------ Data records
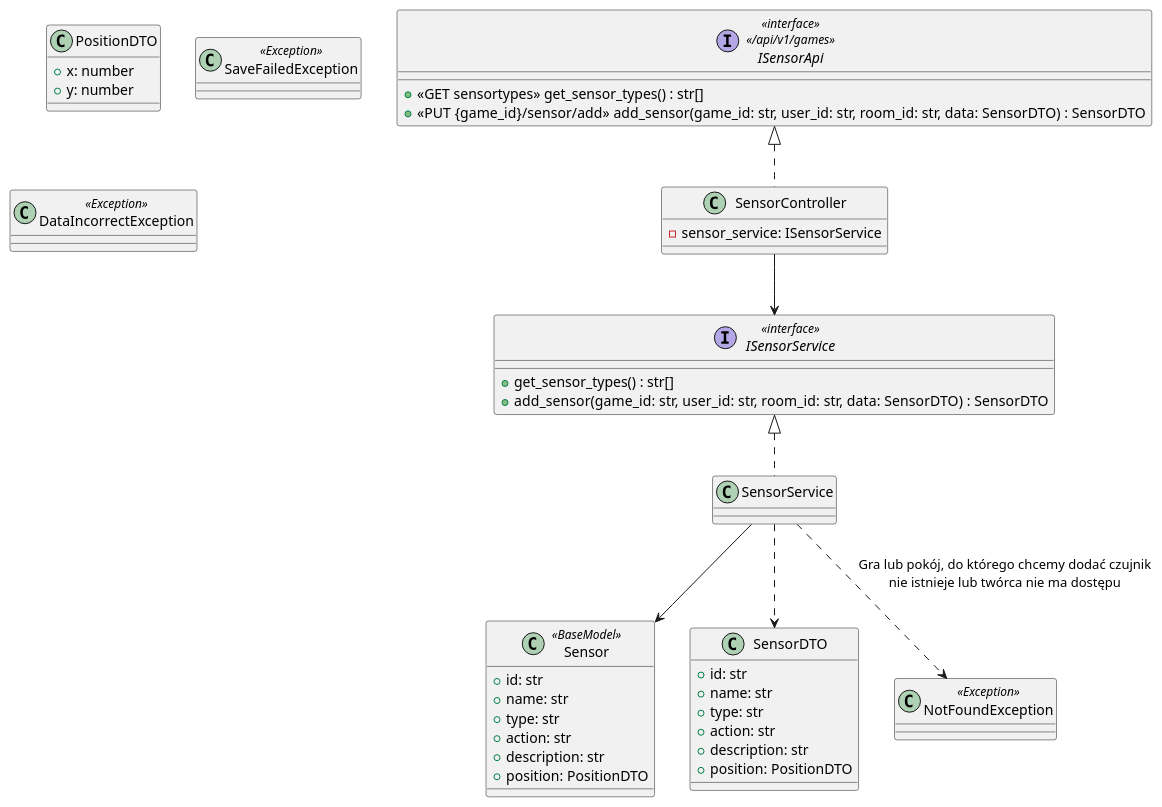
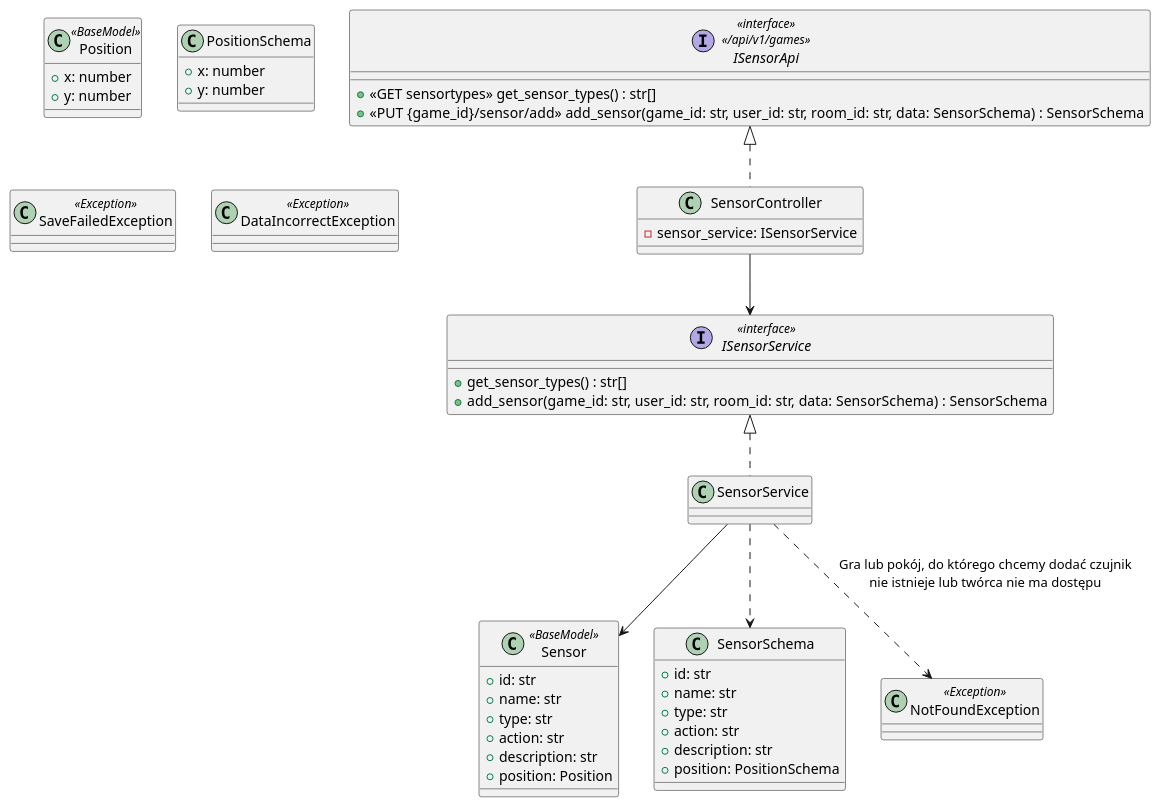
The diagram in diagrams/backend/sensor-definition.md (Igor-Ochocki/POP-2026Z), drawn with PlantUML before and after one commit.

Commit message:
change dto to schema

````diff
--- a/diagrams/backend/sensor-definition.md
+++ b/diagrams/backend/sensor-definition.md
@@ -1,59 +1,64 @@
 ```plantuml
 interface ISensorApi <<interface>> \n<< /api/v1/games >> {
     + <<GET sensortypes>> get_sensor_types() : str[]
-    + <<PUT {game_id}/sensor/add>> add_sensor(game_id: str, user_id: str, room_id: str, data: SensorDTO) : SensorDTO
+    + <<PUT {game_id}/sensor/add>> add_sensor(game_id: str, user_id: str, room_id: str, data: SensorSchema) : SensorSchema
 }
 
 class SensorController implements ISensorApi {
     - sensor_service: ISensorService
 }
 
 interface ISensorService <<interface>> {
     + get_sensor_types() : str[]
-    + add_sensor(game_id: str, user_id: str, room_id: str, data: SensorDTO) : SensorDTO
+    + add_sensor(game_id: str, user_id: str, room_id: str, data: SensorSchema) : SensorSchema
 }
 
 SensorController --> ISensorService
 
 class SensorService implements ISensorService {
 }
 
 class Sensor <<BaseModel>> {
     + id: str
     + name: str
     + type: str
     + action: str
     + description: str
-    + position: PositionDTO
+    + position: Position
 }
 
-class SensorDTO {
+class SensorSchema {
     + id: str
     + name: str
     + type: str
     + action: str
     + description: str
-    + position: PositionDTO
+    + position: PositionSchema
 }
 
-class PositionDTO {
+class Position <<BaseModel>> {
+    + x: number
+    + y: number
+}
+
+class PositionSchema {
     + x: number
     + y: number
 }
 
 class SaveFailedException <<Exception>> {
 
 }
 
 class NotFoundException <<Exception>> {
 
 }
 
 class DataIncorrectException <<Exception>> {
 
 }
 
 SensorService --> Sensor
-SensorService ..> SensorDTO
+SensorService ..> SensorSchema
 SensorService ..> NotFoundException : Gra lub pokój, do którego chcemy dodać czujnik\nnie istnieje lub twórca nie ma dostępu
 ```
````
------------
=== Exercise prompt ===
What is needed is the data above, retyped exactly, with every picture left out.

=== Your solution ===
The diagram in diagrams/backend/sensor-definition.md (Igor-Ochocki/POP-2026Z), drawn with PlantUML before and after one commit.

Commit message:
change dto to schema

````diff
--- a/diagrams/backend/sensor-definition.md
+++ b/diagrams/backend/sensor-definition.md
@@ -1,59 +1,64 @@
 ```plantuml
 interface ISensorApi <<interface>> \n<< /api/v1/games >> {
     + <<GET sensortypes>> get_sensor_types() : str[]
-    + <<PUT {game_id}/sensor/add>> add_sensor(game_id: str, user_id: str, room_id: str, data: SensorDTO) : SensorDTO
+    + <<PUT {game_id}/sensor/add>> add_sensor(game_id: str, user_id: str, room_id: str, data: SensorSchema) : SensorSchema
 }
 
 class SensorController implements ISensorApi {
     - sensor_service: ISensorService
 }
 
 interface ISensorService <<interface>> {
     + get_sensor_types() : str[]
-    + add_sensor(game_id: str, user_id: str, room_id: str, data: SensorDTO) : SensorDTO
+    + add_sensor(game_id: str, user_id: str, room_id: str, data: SensorSchema) : SensorSchema
 }
 
 SensorController --> ISensorService
 
 class SensorService implements ISensorService {
 }
 
 class Sensor <<BaseModel>> {
     + id: str
     + name: str
     + type: str
     + action: str
     + description: str
-    + position: PositionDTO
+    + position: Position
 }
 
-class SensorDTO {
+class SensorSchema {
     + id: str
     + name: str
     + type: str
     + action: str
     + description: str
-    + position: PositionDTO
+    + position: PositionSchema
 }
 
-class PositionDTO {
+class Position <<BaseModel>> {
+    + x: number
+    + y: number
+}
+
+class PositionSchema {
     + x: number
     + y: number
 }
 
 class SaveFailedException <<Exception>> {
 
 }
 
 class NotFoundException <<Exception>> {
 
 }
 
 class DataIncorrectException <<Exception>> {
 
 }
 
 SensorService --> Sensor
-SensorService ..> SensorDTO
+SensorService ..> SensorSchema
 SensorService ..> NotFoundException : Gra lub pokój, do którego chcemy dodać czujnik\nnie istnieje lub twórca nie ma dostępu
 ```
````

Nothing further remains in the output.